• Brief
Could you filter the listing for lines with the word "Demo" and return them?

(Beginning of Extracted entries)

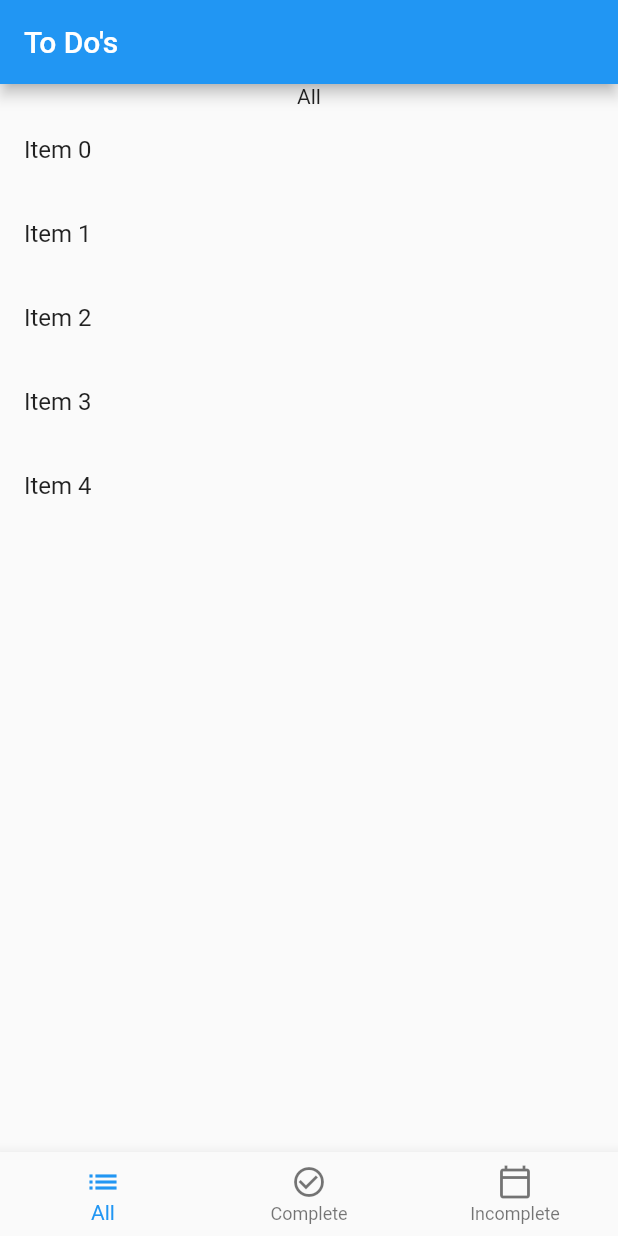
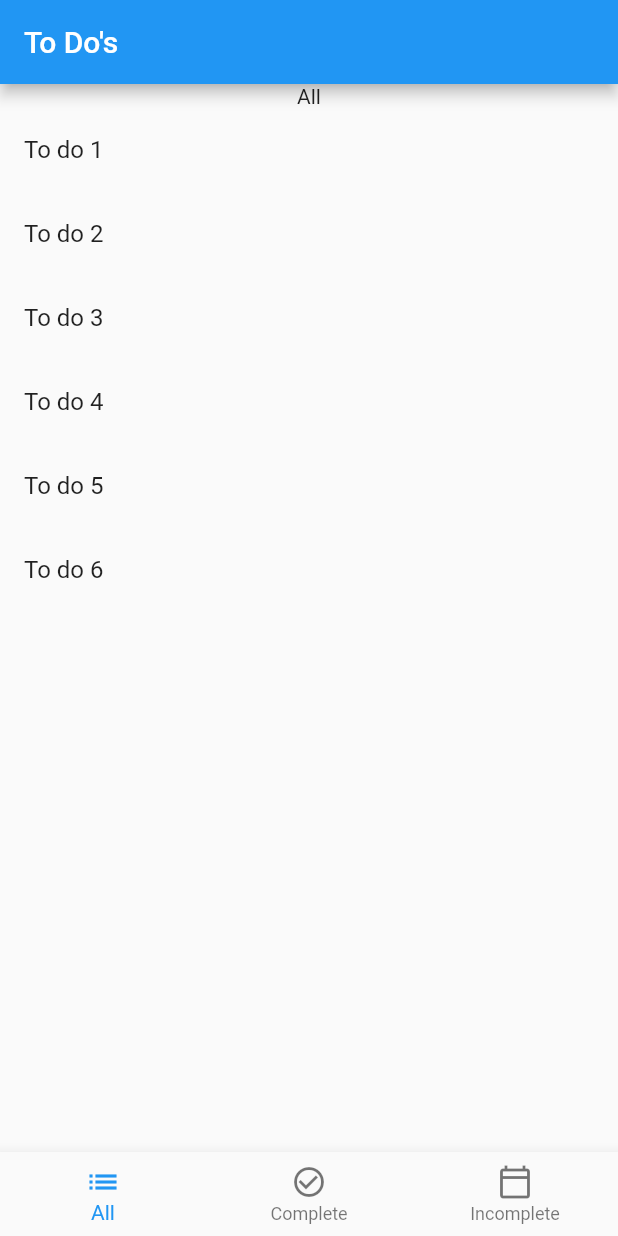
Before and after one commit to NoelieChristyCatolin/todo_list, a Flutter app: the screen it shows after launch, on a phone screen of 412 x 824 dp. Run offline on Flutter 3.47's test engine with Material 2 defaults, Android fonts, the phone set to English and light mode, and no system bars; our stand-ins replace flutter_bloc, freezed_annotation; generated files the repository leaves out were written again.

Commit message:
added bloc woith mock data

```diff
--- /dev/null
+++ b/lib/TodoRepository.dart
@@ -0,0 +1,17 @@
+import 'package:todo_list/models/todo.dart';
+
+class TodoRepository {
+  TodoRepository();
+
+  List<Todo> getTodos(){
+    List<Todo> _todos = [
+      Todo(item: 'To do 1'),
+      Todo(item: 'To do 2'),
+      Todo(item: 'To do 3'),
+      Todo(item: 'To do 4'),
+      Todo(item: 'To do 5'),
+      Todo(item: 'To do 6'),
+    ];
+    return _todos;
+  }
+}
--- /dev/null
+++ b/lib/bloc/todo_cubit.dart
@@ -0,0 +1,16 @@
+import 'package:flutter_bloc/flutter_bloc.dart';
+import 'package:todo_list/TodoRepository.dart';
+import 'package:todo_list/bloc/todo_state.dart';
+
+class TodoCubit extends Cubit<TodoState> {
+  TodoCubit({required this.todoRepository}) : super(TodoState()){
+    getTodos();
+  }
+
+  final TodoRepository todoRepository;
+
+  void getTodos(){
+    emit(state.copyWith(todos: todoRepository.getTodos()));
+  }
+
+}
--- /dev/null
+++ b/lib/bloc/todo_state.dart
@@ -0,0 +1,11 @@
+import 'package:freezed_annotation/freezed_annotation.dart';
+import 'package:todo_list/models/todo.dart';
+
+part 'todo_state.freezed.dart';
+
+@freezed
+class TodoState with _$TodoState {
+  factory TodoState({
+    @Default([]) List<Todo> todos,
+  }) = _TodoState;
+}
--- a/lib/main.dart
+++ b/lib/main.dart
@@ -1,4 +1,7 @@
 import 'package:flutter/material.dart';
+import 'package:flutter_bloc/flutter_bloc.dart';
+import 'package:todo_list/TodoRepository.dart';
+import 'package:todo_list/bloc/todo_cubit.dart';
 import 'package:todo_list/screens/todo_screen.dart';
 
 void main() {
@@ -11,21 +14,15 @@ class MyApp extends StatelessWidget {
   // This widget is the root of your application.
   @override
   Widget build(BuildContext context) {
-    return MaterialApp(
-      title: 'Flutter Demo',
-      theme: ThemeData(
-        // This is the theme of your application.
-        //
-        // Try running your application with "flutter run". You'll see the
-        // application has a blue toolbar. Then, without quitting the app, try
-        // changing the primarySwatch below to Colors.green and then invoke
-        // "hot reload" (press "r" in the console where you ran "flutter run",
-        // or simply save your changes to "hot reload" in a Flutter IDE).
-        // Notice that the counter didn't reset back to zero; the application
-        // is not restarted.
-        primarySwatch: Colors.blue,
+    return BlocProvider(
+      create: (_) => TodoCubit(todoRepository: TodoRepository()),
+      child: MaterialApp(
+          title: 'Flutter Demo',
+          theme: ThemeData(
+            primarySwatch: Colors.blue,
+          ),
+          home: const TodoScreen()
       ),
-      home: const TodoScreen()
     );
   }
 }
--- /dev/null
+++ b/lib/models/status.dart
@@ -0,0 +1,4 @@
+enum Status {
+  complete,
+  incomplete
+}
--- /dev/null
+++ b/lib/models/todo.dart
@@ -0,0 +1,7 @@
+import 'package:todo_list/models/Status.dart';
+
+class Todo{
+  Todo({required this.item, this.status = Status.incomplete,});
+  final String item;
+  final Status status;
+}
--- a/lib/screens/list_screen.dart
+++ b/lib/screens/list_screen.dart
@@ -1,5 +1,8 @@
 import 'package:flutter/cupertino.dart';
 import 'package:flutter/material.dart';
+import 'package:flutter_bloc/flutter_bloc.dart';
+import 'package:todo_list/bloc/todo_cubit.dart';
+import 'package:todo_list/bloc/todo_state.dart';
 
 class ListScreen extends StatelessWidget {
   const ListScreen({required this.title}) : super();
@@ -8,16 +11,18 @@ class ListScreen extends StatelessWidget {
 
   @override
   Widget build(BuildContext context) {
-    return Column(
+    return BlocBuilder<TodoCubit, TodoState>(
+      builder: (context, state) =>  Column(
         children: [
           Text(title),
           Expanded(
             child: ListView.builder(
-            itemCount: 5,
+                itemCount: state.todos.length,
                 itemBuilder: (context, index) => ListTile(
-              title: Text('Item $index'),)),
+                  title: Text(state.todos[index].item),)),
           ),
         ],
+      ),
     );
   }
 }
--- a/lib/screens/todo_screen.dart
+++ b/lib/screens/todo_screen.dart
@@ -1,4 +1,7 @@
 import 'package:flutter/material.dart';
+import 'package:flutter_bloc/flutter_bloc.dart';
+import 'package:todo_list/bloc/todo_cubit.dart';
+import 'package:todo_list/bloc/todo_state.dart';
 import 'package:todo_list/screens/list_screen.dart';
 
 class TodoScreen extends StatefulWidget {
@@ -14,23 +17,12 @@ class _TodoScreenState extends State<TodoScreen> {
     ListScreen(title: 'All',),
     ListScreen(title: 'Complete',),
     ListScreen(title: 'Incomplete',),
-    // Container(
-    //   child: const Text('Screen 1'),
-    //   color: Colors.lightBlue,
-    // ),
-    // Container(
-    //   child: const Text('Screen 2'),
-    //   color: Colors.lightBlue,
-    // ),
-    // Container(
-    //   child: const Text('Screen 3'),
-    //   color: Colors.lightBlue,
-    // ),
   ];
 
   @override
   Widget build(BuildContext context) {
-    return Scaffold(
+    return BlocBuilder<TodoCubit, TodoState>(
+      builder: (context, state) => Scaffold(
         appBar: AppBar(title: Text("To Do's"),),
         body: navigationScreens.elementAt(_selectedindex),
         bottomNavigationBar: BottomNavigationBar(
@@ -43,6 +35,7 @@ class _TodoScreenState extends State<TodoScreen> {
           selectedItemColor: Colors.blue,
           onTap: onItemTapped,
         ),
+      ),
     );
   }
 
--- a/pubspec.yaml
+++ b/pubspec.yaml
@@ -34,6 +34,11 @@ dependencies:
   # The following adds the Cupertino Icons font to your application.
   # Use with the CupertinoIcons class for iOS style icons.
   cupertino_icons: ^1.0.2
+
+  flutter_bloc: ^8.0.0
+  freezed: ^1.0.0
+  freezed_annotation: 1.0.0
+  build_runner: ^2.1.5
 
 dev_dependencies:
   flutter_test:
```
Also changed, not shown: pubspec.lock. Lines whose indentation alone changed are shown as unchanged.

(End of Extracted entries)

• Response below
-      title: 'Flutter Demo',
+          title: 'Flutter Demo',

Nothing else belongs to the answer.